‘Going to the pictures is nothing to be ashamed of,’ insisted the film writer Iris Barry in 1926. But it certainly wasn’t something to be proud of, either. To the cultural cognoscenti of the 1920s, Barry admitted, the cinema was barely an art at all – about as aesthetically significant as ‘passport photography’. And for much of polite society, seeing a film was done in secret, if at all.
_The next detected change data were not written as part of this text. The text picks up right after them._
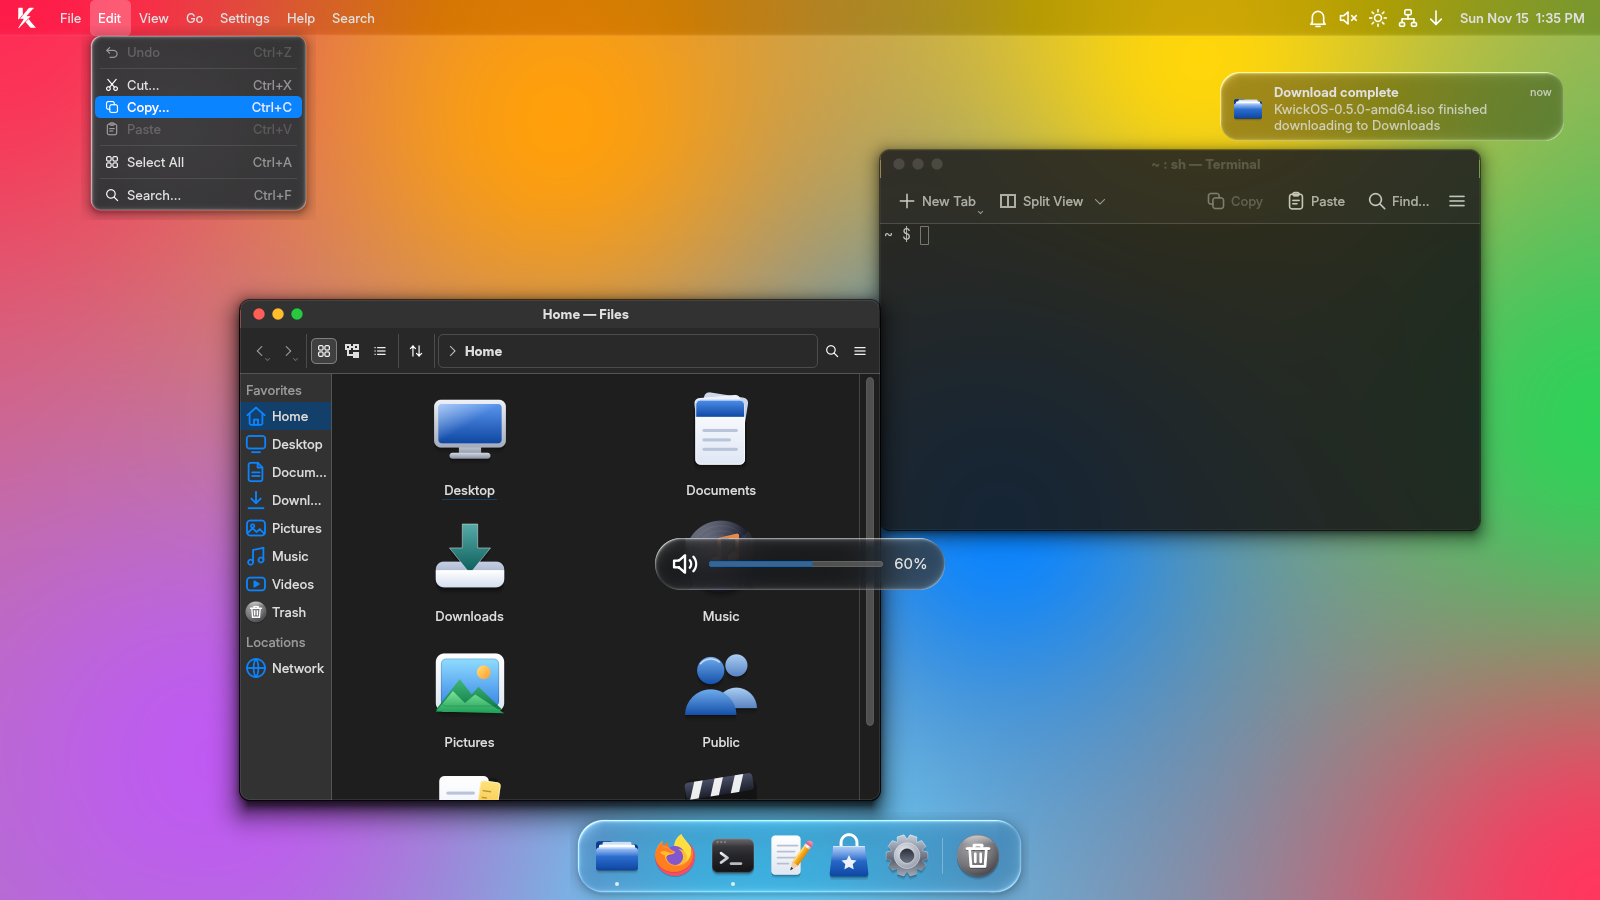
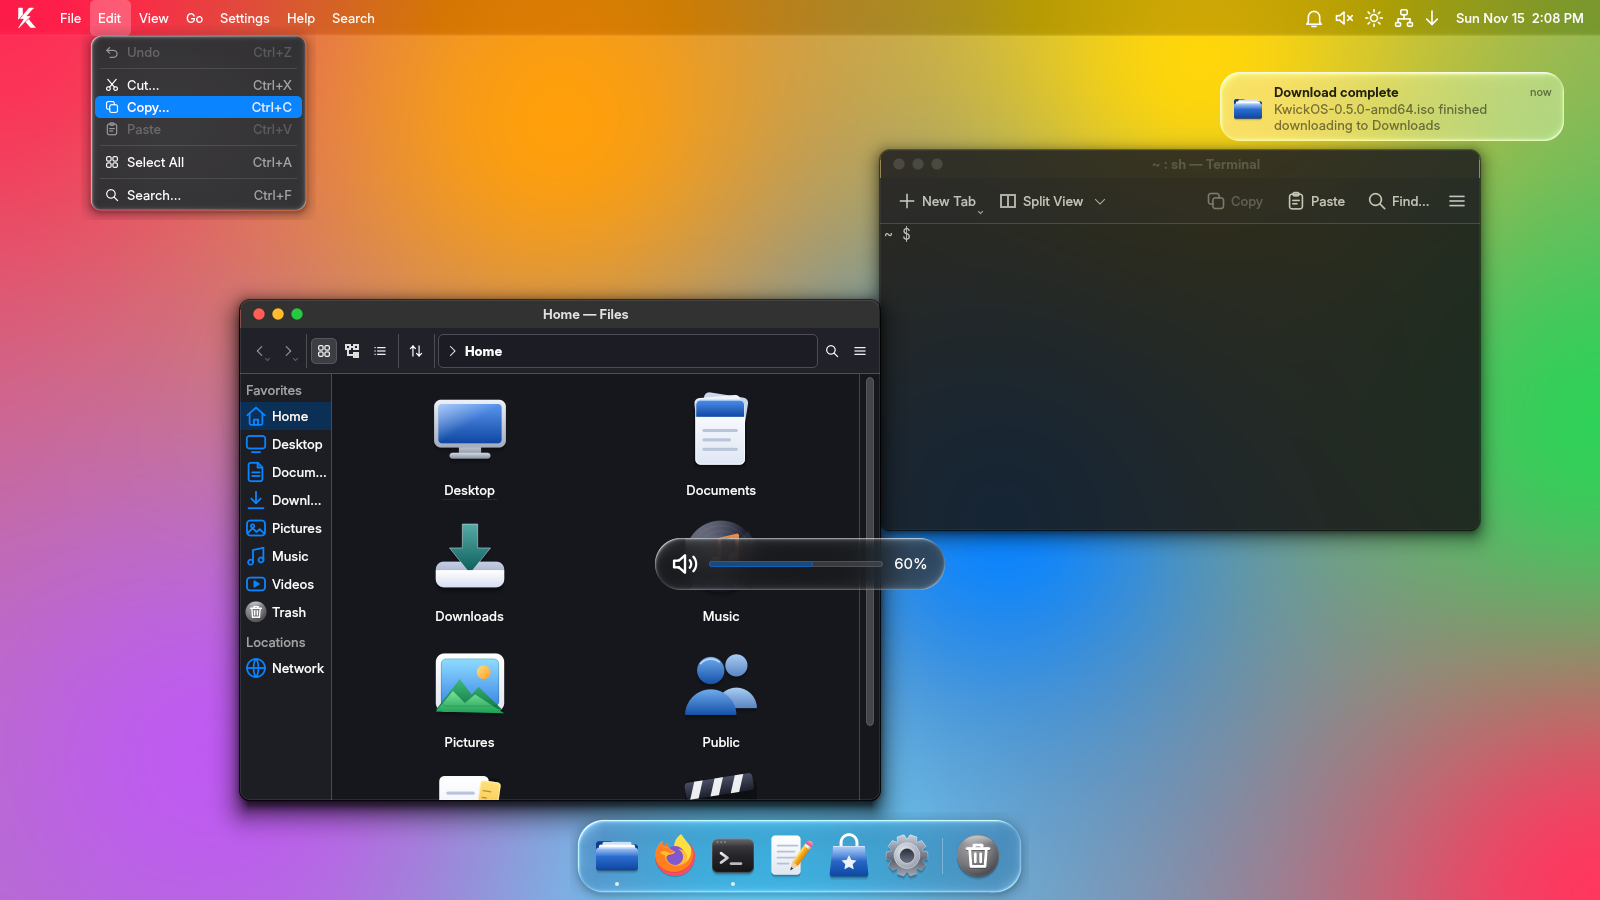
liquid glass round 5: adaptive notification material, light frost with dark text over bright backdrops

Changed region(s): [[0.75, 0.0622, 1.0, 0.1556], [0.8125, 0.0, 1.0, 0.0311], [0.4375, 0.6222, 0.5, 0.6533]]

diff --git a/desktop/rootfs/usr/local/share/plasma/plasmoids/org.kde.plasma.notifications/contents/ui/delegates/DelegatePopup.qml b/desktop/rootfs/usr/local/share/plasma/plasmoids/org.kde.plasma.notifications/contents/ui/delegates/DelegatePopup.qml
@@ -24,7 +24,7 @@ BaseDelegate {
 
     readonly property bool critical: modelInterface.urgency === NotificationManager.Notifications.CriticalUrgency
     readonly property string title: modelInterface.summary.length > 0 ? modelInterface.summary : modelInterface.applicationName
-    readonly property color secondary: Qt.rgba(Kirigami.Theme.textColor.r, Kirigami.Theme.textColor.g, Kirigami.Theme.textColor.b, 0.8)
+    readonly property color secondary: Qt.rgba(0.9, 0.9, 0.9, 0.8)
     property date now: new Date()
 
     function stamp(t) {
@@ -72,6 +72,7 @@ BaseDelegate {
             Layout.fillWidth: true
             text: delegateRoot.title
             textFormat: Text.PlainText
+            color: "#ffffff"
             font.weight: Font.DemiBold
             elide: Text.ElideRight
             maximumLineCount: 1

diff --git a/src/kwin-liquidglass/liquidglasseffect.cpp b/src/kwin-liquidglass/liquidglasseffect.cpp
@@ -808,6 +808,7 @@ bool LiquidGlassEffect::paintGlass(const RenderTarget &renderTarget, const Rende
     const float shadowRoom = float(std::clamp(margin / (10.0 * scale), 0.0, 1.0));
     shader->setUniform("uShadow", kind == Kind::Bar || kind == Kind::Frame || kind == Kind::Window ? 0.0f : 0.32f * shadowRoom * shadowRoom);
     shader->setUniform("uVeil", look.veil);
+    shader->setUniform("uAdapt", kind == Kind::Notification ? 1.0f : 0.0f);
     shader->setUniform("uPointer",QVector3D(float(pointer.x()), float(pointer.y()), float(m_interactive && kind != Kind::Window ? glass.hover : 0.0)));
 
     glActiveTexture(GL_TEXTURE2);
@@ -1008,6 +1009,26 @@ bool LiquidGlassEffect::drawClipped(const RenderTarget &renderTarget, const Rend
     shader->setUniform("uShadow", window ? QVector3D(active ? 0.62f : 0.42f, float((active ? 14.0 : 8.0) * scale), float((active ? 17.0 : 12.0) * scale)) : QVector3D(0.0f, 0.0f, 1.0f));
     shader->setUniform("uStroke", window ? QVector2D(active ? 0.09f : 0.05f, active ? 0.38f : 0.26f) : QVector2D(0.0f, 0.0f));
     shader->setUniform("uScale", float(scale));
+    shader->setUniform("uMean", 1);
+    GLTexture *mean = nullptr;
+    if (glass.kind == Kind::Notification) {
+        const auto found = glass.render.find(m_currentScreen);
+        if (found != glass.render.end() && !found->second.passes.empty() && !found->second.device.isEmpty()) {
+            const Render &render = found->second;
+            mean = render.passes.back().texture.get();
+            const QPointF center = shapeDevice.center() - QPointF(render.device.topLeft());
+            const float W = render.device.width();
+            const float H = render.device.height();
+            shader->setUniform("uMeanUv", QVector3D(float(center.x() / W), float(1.0 - center.y() / H), float(shapeDevice.width() * 0.3 / W)));
+        }
+    }
+    shader->setUniform("uAdapt", mean ? 1.0f : 0.0f);
+    shader->setUniform("uInkLeft", float(shapeDevice.left() + 48.0 * scale));
+    if (mean) {
+        glActiveTexture(GL_TEXTURE1);
+        mean->bind();
+        glActiveTexture(GL_TEXTURE0);
+    }
 
     const QRegion logicalClip = region == infiniteRegion() ? QRegion(transformed ? viewport.renderRect().toAlignedRect() : geometry.translated(shift).toAlignedRect()) : region;
     const QRegion clipRegion = viewport.mapToRenderTarget(logicalClip);
@@ -1018,6 +1039,11 @@ bool LiquidGlassEffect::drawClipped(const RenderTarget &renderTarget, const Rend
     glass.clipTexture->bind();
     vbo->draw(clipRegion, GL_TRIANGLES, 0, vertices.size(), true);
     glass.clipTexture->unbind();
+    if (mean) {
+        glActiveTexture(GL_TEXTURE1);
+        mean->unbind();
+        glActiveTexture(GL_TEXTURE0);
+    }
     vbo->unbindArrays();
     glDisable(GL_BLEND);
     glDisable(GL_SCISSOR_TEST);

diff --git a/docs/EFFECTS.md b/docs/EFFECTS.md
@@ -74,9 +74,13 @@ How it is drawn, per glass surface:
   applet popups 16 px, notifications 20 px, OSDs and the dock's name labels are capsules; they scale a little with the window
   corner radius setting. A bar that spans the screen, like the menu bar, only gets a bevel on its free edge and a fainter rim.
 * Menus, popups and tooltips use a neutral dark frost: the colours behind are almost fully desaturated and darkened toward a
-  neutral grey, so a red or orange wallpaper does not turn the menu brown. Notifications use a lighter frost that keeps the hue
-  behind them: a faint white veil, then a multiply that darkens without greying, so the white text stays readable. The dock keeps
-  the more saturated, clearer look.
+  neutral grey, so a red or orange wallpaper does not turn the menu brown. Notification banners adapt to what is behind them:
+  the shader takes the average luminance of the blurred backdrop, and above about 0.55 the card becomes a light, bright frost
+  (a 40% white veil over the saturated backdrop, no darkening) with dark text; below it, a darker frost that keeps the hue (a
+  faint veil, then a multiply that darkens without greying) with white text. The two blend smoothly across the threshold. The text
+  colour is switched in the same composite pass, from the same luminance, so it can never disagree with the material or flicker:
+  near-white text right of the icon becomes black at 85% for the title and 50% for the body and timestamp, while the icon and
+  anything coloured are left alone. The dock keeps the more saturated, clearer look.
 * Menus, popups, notifications, labels and OSDs are drawn offscreen and cut to that rounded shape with an anti-aliased mask, so
   the app's own square or small-radius background corners never show outside the glass.
 * Floating surfaces get a soft contact shadow drawn by the same pass, faded out when the window has no margin around the glass
@@ -130,7 +134,7 @@ widget and fight the palette, while the proxy changes menus only.
 
 Notification popups use a Tahoe-style card from `/usr/local/share/plasma/plasmoids/org.kde.plasma.notifications` (Plasma 6.3.6's
 notifications applet with a new popup delegate): 344 px wide with a 20 px radius, a 32 px app icon on the left, the title in
-semibold, the body at 80% white clamped to two lines, a "now" / "5m ago" timestamp at the top right, and a round
+semibold, the body at 80% (black at 50% on the light material) clamped to two lines, a "now" / "5m ago" timestamp at the top right, and a round
 close button that appears over the icon's corner on hover.
 
 Tuning lives in `kwinrc`, group `[Effect-kwick_liquidglass]`, values in percent: `Refraction` (60), `Blur` (50), `Dispersion` (35),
So it was a considerable boost for the fledgling medium when, 100 years ago, the word ‘cinema’ began to appear for the first time in this country above its own regular column, with its own dedicated critic, in the arts pages of The Spectator. Attending to this young art form was the even younger Barry. The 28-year-old was, according to Ivor Montagu, the ‘first film critic on a serious British journal’. At this stage it was not the dream job it would become. At its heart was an impossible task: to cajole readers to reckon with an ill-bred, upstart endeavour.
Silent cinema was considered vulgar, childish, simple-minded – the bastard offspring of the circus arts. That it was also obscenely popular – the British were spending as much on films in 1916 ‘as on all other plays, shows, concerts and organised sports events put together’, according to Picture Palace News – made it all the more reprehensible. Barry spent half her first column in February 1924 pleading with Britons to take it more seriously: ‘In Germany and Austria… they have realised that cinematography is no mere animated photography, but a new popular art-form with its own conventions, not yet defined, its own canon and standards… British producers would do well seriously to study… the Continental school.’
These conventions and standards were by and large being constructed in real time by Barry herself.